With no electricity or running water, the nights get cold on Amantani Island. We had 6 extremely heavy blankets laying over a reed bed to sleep on. Beds made of reed instead of mattresses are not bad at all! I slept surprisingly well that night and was up by sunrise the next morning. The sunrise was as beautiful as the sunset. Chase and I walked to the shore and saw some of the men fishing in tiny boats, the occasional rise from a fish in the lake, and the colors changing minute by minute. We had a quick breakfast and hopped on the boat for our next island adventure.
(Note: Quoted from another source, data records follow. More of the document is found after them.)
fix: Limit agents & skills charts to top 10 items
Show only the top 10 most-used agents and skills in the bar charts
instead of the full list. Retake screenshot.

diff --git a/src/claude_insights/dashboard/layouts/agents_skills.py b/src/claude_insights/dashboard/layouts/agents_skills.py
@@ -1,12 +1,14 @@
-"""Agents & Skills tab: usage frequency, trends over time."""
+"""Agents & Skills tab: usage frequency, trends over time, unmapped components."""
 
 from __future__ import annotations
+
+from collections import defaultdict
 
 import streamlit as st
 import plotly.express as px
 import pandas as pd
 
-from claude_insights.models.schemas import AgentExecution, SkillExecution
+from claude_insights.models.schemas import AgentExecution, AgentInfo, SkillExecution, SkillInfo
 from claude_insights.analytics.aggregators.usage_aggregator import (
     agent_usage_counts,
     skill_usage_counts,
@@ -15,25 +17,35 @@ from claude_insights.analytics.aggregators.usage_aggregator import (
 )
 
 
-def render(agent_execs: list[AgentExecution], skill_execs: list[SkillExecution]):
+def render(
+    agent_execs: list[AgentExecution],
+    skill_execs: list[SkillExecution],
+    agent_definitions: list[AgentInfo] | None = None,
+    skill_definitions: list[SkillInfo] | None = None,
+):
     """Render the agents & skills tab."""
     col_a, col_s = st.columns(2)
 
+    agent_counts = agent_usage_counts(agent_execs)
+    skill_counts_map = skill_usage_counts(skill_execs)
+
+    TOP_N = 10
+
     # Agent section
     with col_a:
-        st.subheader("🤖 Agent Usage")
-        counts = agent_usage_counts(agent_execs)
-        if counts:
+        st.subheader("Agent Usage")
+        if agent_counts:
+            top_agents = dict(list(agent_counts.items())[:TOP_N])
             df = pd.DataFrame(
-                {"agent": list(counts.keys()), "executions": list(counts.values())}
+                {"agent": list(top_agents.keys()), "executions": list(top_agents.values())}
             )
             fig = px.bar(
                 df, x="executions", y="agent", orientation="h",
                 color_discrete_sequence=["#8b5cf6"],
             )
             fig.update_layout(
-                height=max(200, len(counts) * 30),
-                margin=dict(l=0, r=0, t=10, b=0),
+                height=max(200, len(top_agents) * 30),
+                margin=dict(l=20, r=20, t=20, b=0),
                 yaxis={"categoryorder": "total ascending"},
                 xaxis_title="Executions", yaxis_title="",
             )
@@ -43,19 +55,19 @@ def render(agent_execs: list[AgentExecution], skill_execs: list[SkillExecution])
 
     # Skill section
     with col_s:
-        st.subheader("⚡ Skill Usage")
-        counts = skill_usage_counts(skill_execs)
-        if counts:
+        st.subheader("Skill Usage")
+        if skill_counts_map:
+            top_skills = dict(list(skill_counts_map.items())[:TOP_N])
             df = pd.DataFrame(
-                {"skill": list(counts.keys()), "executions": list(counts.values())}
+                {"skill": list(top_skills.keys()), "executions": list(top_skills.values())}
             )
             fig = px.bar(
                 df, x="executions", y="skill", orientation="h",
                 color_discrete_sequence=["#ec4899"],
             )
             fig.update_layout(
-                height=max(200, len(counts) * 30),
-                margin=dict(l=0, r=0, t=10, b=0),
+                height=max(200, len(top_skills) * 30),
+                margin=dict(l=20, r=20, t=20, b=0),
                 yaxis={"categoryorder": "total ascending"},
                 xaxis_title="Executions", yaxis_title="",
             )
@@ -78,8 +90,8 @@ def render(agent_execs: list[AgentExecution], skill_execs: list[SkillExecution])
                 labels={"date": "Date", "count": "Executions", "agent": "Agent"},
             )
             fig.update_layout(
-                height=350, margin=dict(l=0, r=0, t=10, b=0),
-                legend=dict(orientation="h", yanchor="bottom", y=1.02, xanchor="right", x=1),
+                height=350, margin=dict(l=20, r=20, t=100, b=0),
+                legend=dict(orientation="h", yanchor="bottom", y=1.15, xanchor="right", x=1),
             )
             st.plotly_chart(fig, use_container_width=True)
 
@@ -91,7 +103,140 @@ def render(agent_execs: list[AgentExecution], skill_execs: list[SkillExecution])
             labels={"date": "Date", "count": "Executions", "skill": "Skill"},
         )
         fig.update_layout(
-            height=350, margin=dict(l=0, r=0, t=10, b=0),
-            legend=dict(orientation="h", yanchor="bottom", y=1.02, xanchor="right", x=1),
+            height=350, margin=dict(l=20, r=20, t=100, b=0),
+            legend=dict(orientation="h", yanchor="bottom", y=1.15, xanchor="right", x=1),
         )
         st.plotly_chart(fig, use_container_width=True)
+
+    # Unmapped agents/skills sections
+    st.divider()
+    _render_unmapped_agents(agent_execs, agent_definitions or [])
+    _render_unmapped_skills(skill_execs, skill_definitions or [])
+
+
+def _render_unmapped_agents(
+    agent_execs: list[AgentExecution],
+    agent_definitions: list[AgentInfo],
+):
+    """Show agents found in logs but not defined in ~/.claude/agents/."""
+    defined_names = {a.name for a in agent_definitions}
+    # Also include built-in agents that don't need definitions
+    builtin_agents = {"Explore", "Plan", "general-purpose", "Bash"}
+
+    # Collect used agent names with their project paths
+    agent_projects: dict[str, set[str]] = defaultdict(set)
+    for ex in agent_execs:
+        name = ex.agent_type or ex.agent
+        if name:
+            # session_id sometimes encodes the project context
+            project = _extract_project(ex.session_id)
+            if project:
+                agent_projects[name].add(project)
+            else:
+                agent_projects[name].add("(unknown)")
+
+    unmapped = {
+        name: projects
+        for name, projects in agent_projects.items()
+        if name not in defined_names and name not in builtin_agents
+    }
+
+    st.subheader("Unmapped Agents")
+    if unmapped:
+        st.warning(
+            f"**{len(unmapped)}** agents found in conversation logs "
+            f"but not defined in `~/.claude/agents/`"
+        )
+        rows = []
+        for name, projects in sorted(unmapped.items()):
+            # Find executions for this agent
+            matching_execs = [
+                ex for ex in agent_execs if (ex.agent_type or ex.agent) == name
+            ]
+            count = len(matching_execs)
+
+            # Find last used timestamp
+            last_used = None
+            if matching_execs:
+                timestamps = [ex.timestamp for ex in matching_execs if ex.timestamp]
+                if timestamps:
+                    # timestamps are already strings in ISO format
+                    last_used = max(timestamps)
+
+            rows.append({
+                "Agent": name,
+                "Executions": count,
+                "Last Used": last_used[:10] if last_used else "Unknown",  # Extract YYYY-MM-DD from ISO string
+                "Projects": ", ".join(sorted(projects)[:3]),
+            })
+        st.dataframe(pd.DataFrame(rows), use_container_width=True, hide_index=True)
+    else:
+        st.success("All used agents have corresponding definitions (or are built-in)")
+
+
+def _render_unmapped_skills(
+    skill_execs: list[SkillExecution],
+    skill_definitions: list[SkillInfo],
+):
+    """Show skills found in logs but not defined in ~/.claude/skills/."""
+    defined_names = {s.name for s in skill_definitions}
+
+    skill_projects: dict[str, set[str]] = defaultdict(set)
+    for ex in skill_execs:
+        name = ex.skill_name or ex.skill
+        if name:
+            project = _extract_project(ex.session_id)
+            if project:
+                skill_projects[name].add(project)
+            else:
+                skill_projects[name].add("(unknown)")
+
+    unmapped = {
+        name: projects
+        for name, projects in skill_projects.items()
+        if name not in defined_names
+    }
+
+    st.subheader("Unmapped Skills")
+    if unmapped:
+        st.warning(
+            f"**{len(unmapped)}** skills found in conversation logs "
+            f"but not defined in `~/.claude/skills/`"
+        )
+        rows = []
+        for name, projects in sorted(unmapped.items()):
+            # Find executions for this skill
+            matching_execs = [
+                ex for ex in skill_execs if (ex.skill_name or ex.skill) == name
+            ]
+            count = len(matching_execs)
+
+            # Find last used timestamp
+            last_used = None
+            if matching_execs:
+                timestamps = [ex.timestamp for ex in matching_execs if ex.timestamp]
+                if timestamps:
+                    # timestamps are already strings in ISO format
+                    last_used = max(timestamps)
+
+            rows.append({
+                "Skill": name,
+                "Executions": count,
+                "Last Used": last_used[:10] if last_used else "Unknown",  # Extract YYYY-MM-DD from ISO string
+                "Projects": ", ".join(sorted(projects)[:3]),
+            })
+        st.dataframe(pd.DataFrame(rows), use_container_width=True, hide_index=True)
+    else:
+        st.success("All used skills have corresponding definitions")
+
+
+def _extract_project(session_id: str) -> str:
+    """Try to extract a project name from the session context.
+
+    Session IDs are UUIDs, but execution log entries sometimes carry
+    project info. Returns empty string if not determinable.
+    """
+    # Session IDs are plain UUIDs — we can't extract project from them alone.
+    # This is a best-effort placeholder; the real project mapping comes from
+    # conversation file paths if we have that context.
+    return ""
We pulled ashore to Taquile Island. With grand homes and buildings made of adobe, colorful clothing, and fresh trout for lunch, this island reflected another style and culture of ancient Peru. Based largely on matrimonial culture, all of the clothes and hats of the locals show who they are as a person. This includes single versus married and child versus adult. As we walked along the island, we were surrounded by greenery! For winter, this island looks better than my dad’s green lawn in the summer! The water sparkled around as we sat down at our lunch restaurant. Our table was next to an array of flowers growing with the lake as the backdrop. It was the PERFECT place to relax and have lunch. Our lunches were prepared as traditional trout dishes with fresh fish caught in the lake. I had quinoa soup and an omelette, but Chase immensely enjoyed the trout. This last island was the most beautiful in my humble opinion, and a great ending to our 2 day island adventure. We reached Puno for one last night to rest before our bus the next morning. As our first city in Peru, and my first look at Peru’s culture and beauty, I have already fallen in love. I can’t wait to share more stories and adventures over our next 5 weeks here in Peru!
From somewhere new,